Review of October 2015 Concert

CHALLENGING PROGRAM A TRIUMPH.

The buzz of conversation among the audience told me at the outset that they had been looking forward to this final program. The works selected were some of the most technically difficult for the orchestra that they have played this year. However the petite conductor gave such clear direction that the orchestra players were able to master all of the difficulties and deliver a superb performance.

It was a pleasure to listen to the very first public performance of “Whim”, a work commissioned by the St Matthews Chamber Orchestra from Auckland composer Leonie Holmes, who is a lecturer in Composition and Music Studies at the School of Music, University of Auckland. It was described by the composer as “a light-hearted look at the epic, versus the whimsical in an all-out stylistic battle”. Although it was easy listening for the audience, this was technically difficult music to play and the percussion section shone with Sam Girling’s playing of the xylophone especially effective. After some capricious melodic passages the piece eventually modulated from the minor to the major key for a satisfying conclusion. The audience showed its ready acceptance of this bright new work, and applauded the composer and conductor together.

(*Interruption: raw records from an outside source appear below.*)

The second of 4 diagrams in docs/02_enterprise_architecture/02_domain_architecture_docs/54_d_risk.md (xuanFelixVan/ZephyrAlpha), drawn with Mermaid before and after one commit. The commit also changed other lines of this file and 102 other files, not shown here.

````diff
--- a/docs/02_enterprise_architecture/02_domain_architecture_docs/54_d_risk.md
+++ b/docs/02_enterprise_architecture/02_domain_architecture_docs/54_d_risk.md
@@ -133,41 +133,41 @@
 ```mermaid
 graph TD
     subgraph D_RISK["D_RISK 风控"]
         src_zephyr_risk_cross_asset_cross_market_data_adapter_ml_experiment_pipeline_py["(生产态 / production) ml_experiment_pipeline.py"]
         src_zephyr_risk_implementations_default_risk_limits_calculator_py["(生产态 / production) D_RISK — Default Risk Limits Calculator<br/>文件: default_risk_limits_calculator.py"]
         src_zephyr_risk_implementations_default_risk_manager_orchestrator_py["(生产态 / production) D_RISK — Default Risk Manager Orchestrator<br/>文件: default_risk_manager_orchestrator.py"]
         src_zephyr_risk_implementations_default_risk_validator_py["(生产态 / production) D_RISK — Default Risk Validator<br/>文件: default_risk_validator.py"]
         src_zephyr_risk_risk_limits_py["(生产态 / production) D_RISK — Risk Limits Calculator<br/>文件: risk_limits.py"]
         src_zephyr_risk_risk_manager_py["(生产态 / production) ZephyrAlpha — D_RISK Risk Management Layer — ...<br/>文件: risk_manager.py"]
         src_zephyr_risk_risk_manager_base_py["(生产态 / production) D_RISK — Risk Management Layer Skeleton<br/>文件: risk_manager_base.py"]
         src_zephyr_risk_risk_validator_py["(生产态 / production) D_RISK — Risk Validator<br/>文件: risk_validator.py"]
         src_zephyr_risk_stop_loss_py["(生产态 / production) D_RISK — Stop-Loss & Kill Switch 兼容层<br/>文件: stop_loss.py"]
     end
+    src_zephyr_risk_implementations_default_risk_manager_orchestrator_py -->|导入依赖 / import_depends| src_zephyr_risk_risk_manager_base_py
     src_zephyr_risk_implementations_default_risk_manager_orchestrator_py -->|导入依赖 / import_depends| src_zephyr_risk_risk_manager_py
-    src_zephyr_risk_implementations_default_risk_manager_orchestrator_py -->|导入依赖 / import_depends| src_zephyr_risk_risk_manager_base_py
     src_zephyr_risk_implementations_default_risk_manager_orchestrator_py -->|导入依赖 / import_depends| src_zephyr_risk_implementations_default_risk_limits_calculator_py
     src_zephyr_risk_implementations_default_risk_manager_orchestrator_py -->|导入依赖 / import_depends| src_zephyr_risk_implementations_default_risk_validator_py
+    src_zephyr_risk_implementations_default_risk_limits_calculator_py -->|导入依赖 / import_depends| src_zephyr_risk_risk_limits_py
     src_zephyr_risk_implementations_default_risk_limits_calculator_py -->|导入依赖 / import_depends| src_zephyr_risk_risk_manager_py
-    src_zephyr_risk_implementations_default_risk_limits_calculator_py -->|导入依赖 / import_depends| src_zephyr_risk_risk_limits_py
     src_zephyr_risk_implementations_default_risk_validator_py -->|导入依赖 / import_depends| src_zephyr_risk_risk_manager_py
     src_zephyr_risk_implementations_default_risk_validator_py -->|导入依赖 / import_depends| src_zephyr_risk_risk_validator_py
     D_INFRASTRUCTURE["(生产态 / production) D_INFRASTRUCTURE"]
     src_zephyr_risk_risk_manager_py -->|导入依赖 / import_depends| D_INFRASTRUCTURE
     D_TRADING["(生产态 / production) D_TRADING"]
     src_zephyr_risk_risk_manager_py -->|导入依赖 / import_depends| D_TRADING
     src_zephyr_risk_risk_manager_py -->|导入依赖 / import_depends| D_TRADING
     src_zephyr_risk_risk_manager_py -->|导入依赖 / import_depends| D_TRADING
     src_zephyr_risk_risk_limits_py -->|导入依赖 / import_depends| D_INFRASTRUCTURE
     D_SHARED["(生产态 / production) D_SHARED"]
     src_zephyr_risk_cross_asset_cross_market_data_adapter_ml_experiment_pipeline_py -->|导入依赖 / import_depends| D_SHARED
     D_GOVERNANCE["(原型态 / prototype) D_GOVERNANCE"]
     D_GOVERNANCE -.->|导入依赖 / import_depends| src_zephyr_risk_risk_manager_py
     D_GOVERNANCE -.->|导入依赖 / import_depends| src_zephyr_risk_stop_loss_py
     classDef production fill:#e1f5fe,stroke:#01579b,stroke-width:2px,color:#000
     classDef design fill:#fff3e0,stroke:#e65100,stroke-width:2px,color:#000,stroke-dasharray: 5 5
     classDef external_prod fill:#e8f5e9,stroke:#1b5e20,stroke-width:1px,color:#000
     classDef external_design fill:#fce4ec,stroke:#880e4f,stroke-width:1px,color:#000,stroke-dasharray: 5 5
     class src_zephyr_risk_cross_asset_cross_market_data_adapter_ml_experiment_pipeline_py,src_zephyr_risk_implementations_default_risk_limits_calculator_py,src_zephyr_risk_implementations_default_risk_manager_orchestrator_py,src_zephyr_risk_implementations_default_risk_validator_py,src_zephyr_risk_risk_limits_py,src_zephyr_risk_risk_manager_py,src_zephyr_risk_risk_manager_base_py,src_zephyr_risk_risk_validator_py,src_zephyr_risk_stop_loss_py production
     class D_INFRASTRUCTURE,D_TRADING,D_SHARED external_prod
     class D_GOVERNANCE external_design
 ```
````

The viola concerto by Sir William Walton is not particularly well -known and there are all too few concertos written for the instrument. This concerto was first performed in 1929 and later in 1960 the composer re-wrote it omitting some woodwinds and brass but adding a harp. The soloist was Gillian Ansell, violist with the New Zealand String Quartet, and sister of Simon Ansell, violinist in the orchestra. The orchestra with all strings muted allows the viola soloist to soar beautifully above in the spot-light with a lyric melody that forms the main theme of the work. A second theme is introduced in which both major and minor harmonies are used. The orchestration features the oboe and flute, and Gillian Ansell demonstrated some impeccable double stopping. A dancing Scherzo in which both soloist and orchestra play melodies that are broken up by syncopated accents finishing with a flourish. A solo bassoon leads into the final movement in which the orchestra and soloist inter-weave material that had been previously introduced and wind onwards to a peaceful conclusion. Throughout there had been obvious rapport between the conductor and soloist and the audience showed their appreciation of this work.

It was however in the final work that the conductor Holly Mathieson, such a tiny figure on the podium, was a veritable “tour de force” in her direction of the orchestra throughout Tchaikovsky’s Fourth Symphony. The work opens with a blazing and ominous fanfare from the horns and brass suggesting that fate “hangs like the sword of Damocles above our heads”. This moderates somewhat until later the same fanfare brings the movement to its conclusion. The oboe plays the melancholy theme introducing the second movement which reflects the composer’s sorrowful past pain following his disastrous marriage to a young student, Antonina Milykova. The third movement, a scherzo, features the entire string sections playing pizzicato, probably inspired by the balalaika. This was done with great delicacy by all of the strings and was most effective. In this movement’s trio the melody played by the oboe suggests drunken revelry by peasants, and this is referred to by the composer in his correspondence with his mentor, Madame Nadezhda von Meck. The finale features a Russian folk song, “A birch stood in the meadow” and while the fateful motif of the first movement is re-introduced, it does not dampen the celebratory fervour as the work progresses to a spectacular conclusion. Holly Mathieson’s conducting drew forth some magic playing from the orchestra whose obvious enthusiasm was evident in their performance of this exciting Symphony. The audience showed their enthusiastic appreciation with foot-stamping applause.

Following this concert the audience were invited to partake of wine (from sponsor Cooper’s Creek) and cheese to celebrate the release of the 2016 program. It is pleasing to record that Holly Mathieson will return next year to conduct a Tchaikovsky Symphony.

Robert O’Hara